The committed, security-oriented type. Sixes are reliable, hard-working, responsible, and trustworthy. Excellent “troubleshooters,” they foresee problems and foster cooperation, but can also become defensive, evasive, and anxious—running on stress while complaining about it. They can be cautious and indecisive, but also reactive, defiant and rebellious. They typically have problems with self-doubt and suspicion.

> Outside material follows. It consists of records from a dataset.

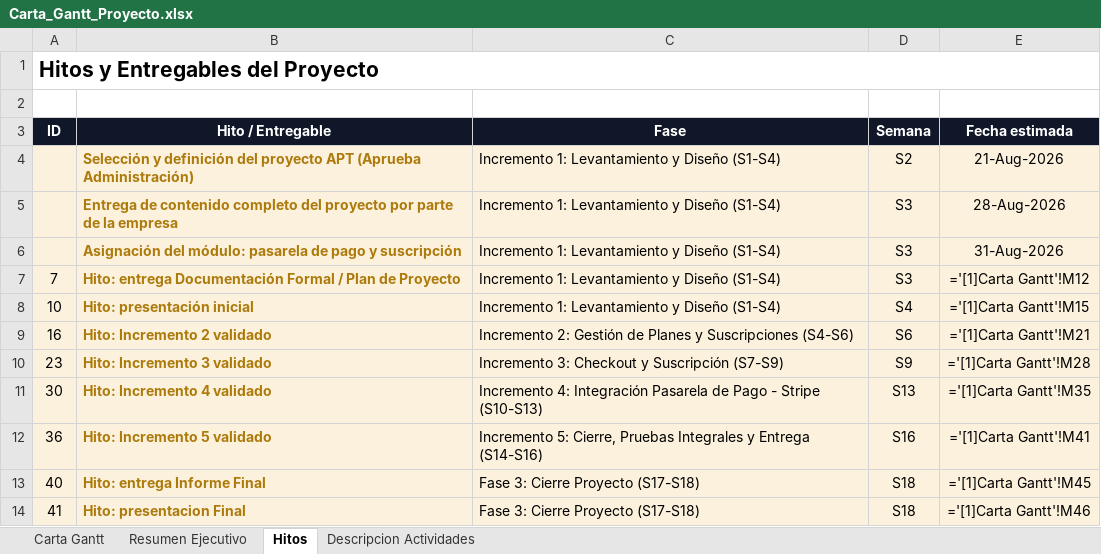
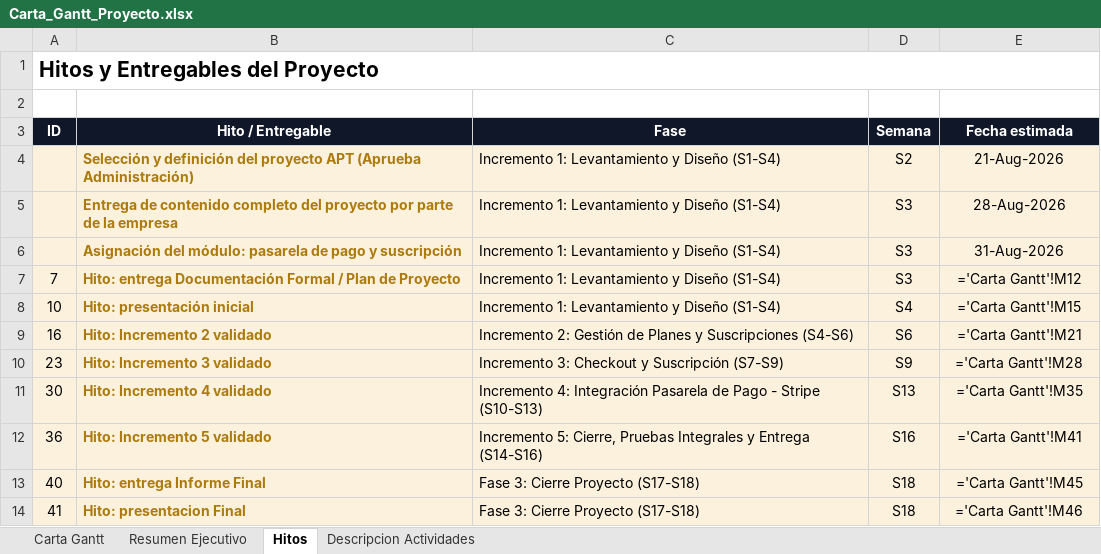
Before and after one commit to Cedenly/Capstone, an Excel workbook: Fase 2/Evidencias Proyecto/Evidencia de documentación/Documentos de Gestión/Carta_Gantt_Proyecto.xlsx, sheet Hitos, drawn as a sheet; values as stored, in another font and other column widths than the file's, no borders; formulas are shown in place of their values; the diff names each change by its address in the sheet, - before the commit and + after, or states it on an @@ line.

Commit message:
Add files via upload

```diff
--- a/Fase 2/Evidencias Proyecto/Evidencia de documentación/Documentos de Gestión/Carta_Gantt_Proyecto.xlsx (sheet Hitos)
+++ b/Fase 2/Evidencias Proyecto/Evidencia de documentación/Documentos de Gestión/Carta_Gantt_Proyecto.xlsx (sheet Hitos)
-E7 (Fecha estimada): ='[1]Carta Gantt'!M12
+E7 (Fecha estimada): ='Carta Gantt'!M12
-E8 (Fecha estimada): ='[1]Carta Gantt'!M15
+E8 (Fecha estimada): ='Carta Gantt'!M15
-E9 (Fecha estimada): ='[1]Carta Gantt'!M21
+E9 (Fecha estimada): ='Carta Gantt'!M21
-E10 (Fecha estimada): ='[1]Carta Gantt'!M28
+E10 (Fecha estimada): ='Carta Gantt'!M28
-E11 (Fecha estimada): ='[1]Carta Gantt'!M35
+E11 (Fecha estimada): ='Carta Gantt'!M35
-E12 (Fecha estimada): ='[1]Carta Gantt'!M41
+E12 (Fecha estimada): ='Carta Gantt'!M41
-E13 (Fecha estimada): ='[1]Carta Gantt'!M45
+E13 (Fecha estimada): ='Carta Gantt'!M45
-E14 (Fecha estimada): ='[1]Carta Gantt'!M46
+E14 (Fecha estimada): ='Carta Gantt'!M46
```
Also changed, not shown: sheet Resumen Ejecutivo.
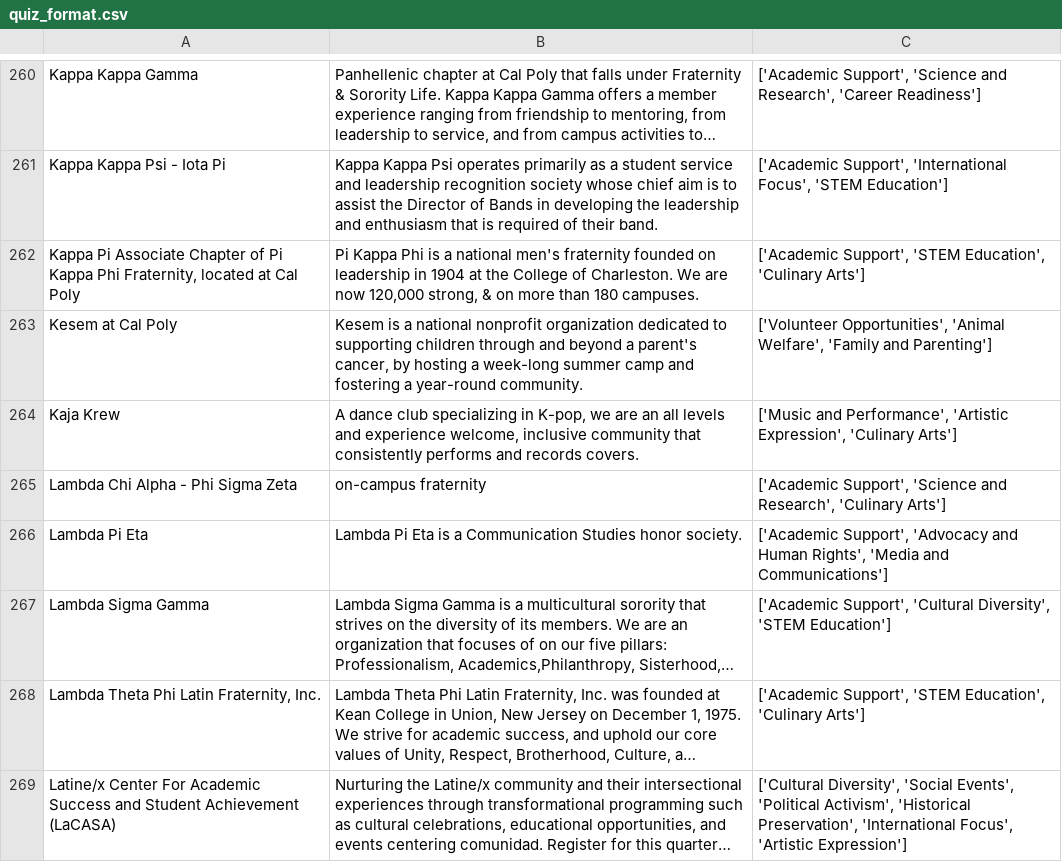
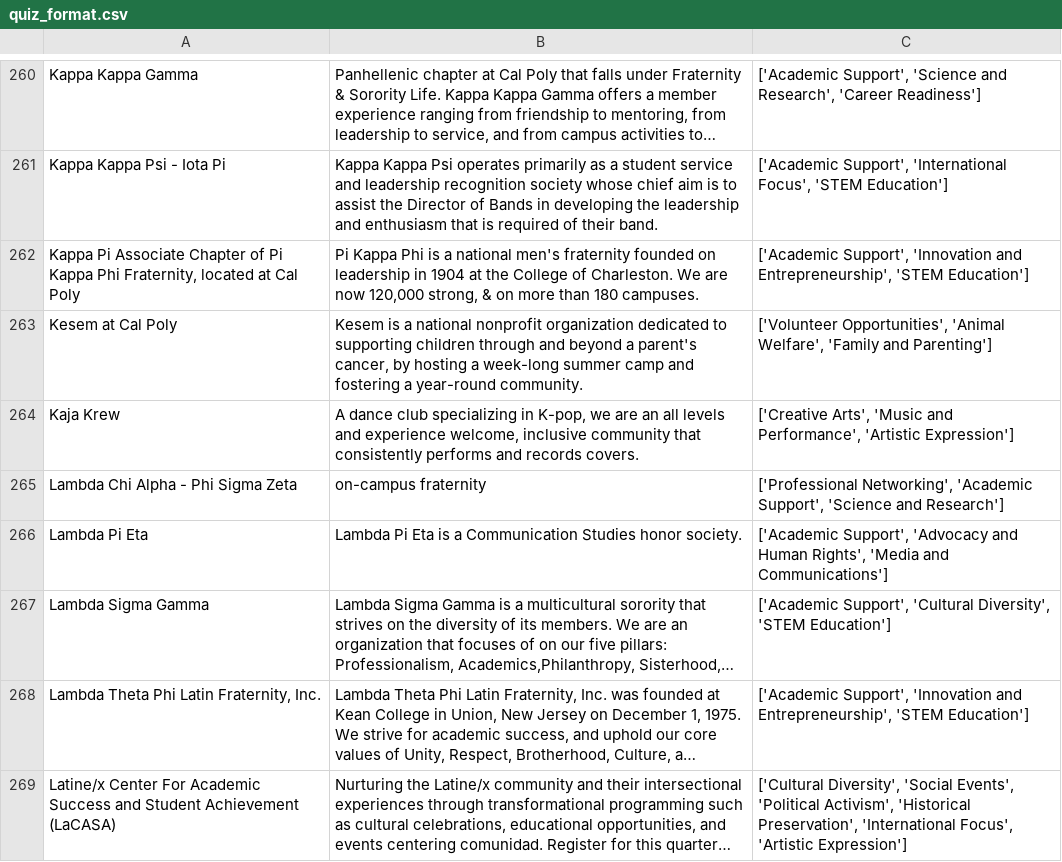
Before and after one commit to CPClubMatch/SocialConnection, a CSV file: quiz_format.csv, drawn as a sheet; only a part is shown, gaps mark what is left out; long unchanged cells end in …; the diff covers the shown part only; the diff names each change by its address in the sheet, - before the commit and + after, or states it on an @@ line.

```diff
--- a/quiz_format.csv
+++ b/quiz_format.csv
-C262: ['Academic Support', 'STEM Education', 'Culinary Arts']
+C262: ['Academic Support', 'Innovation and Entrepreneurship', 'STEM Education']
-C264: ['Music and Performance', 'Artistic Expression', 'Culinary Arts']
+C264: ['Creative Arts', 'Music and Performance', 'Artistic Expression']
-C265: ['Academic Support', 'Science and Research', 'Culinary Arts']
+C265: ['Professional Networking', 'Academic Support', 'Science and Research']
-C268: ['Academic Support', 'STEM Education', 'Culinary Arts']
+C268: ['Academic Support', 'Innovation and Entrepreneurship', 'STEM Education']
```
Also changed, not shown: 59 edited cells elsewhere in this file, 1 other file.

At their Best: internally stable and self-reliant, courageously championing themselves and others.
- Basic Fear: Of being without support and guidance
- Basic Desire: To have security and support
- Enneagram Six with a Five-Wing: “The Defender”
- Enneagram Six with a Seven-Wing: “The Buddy”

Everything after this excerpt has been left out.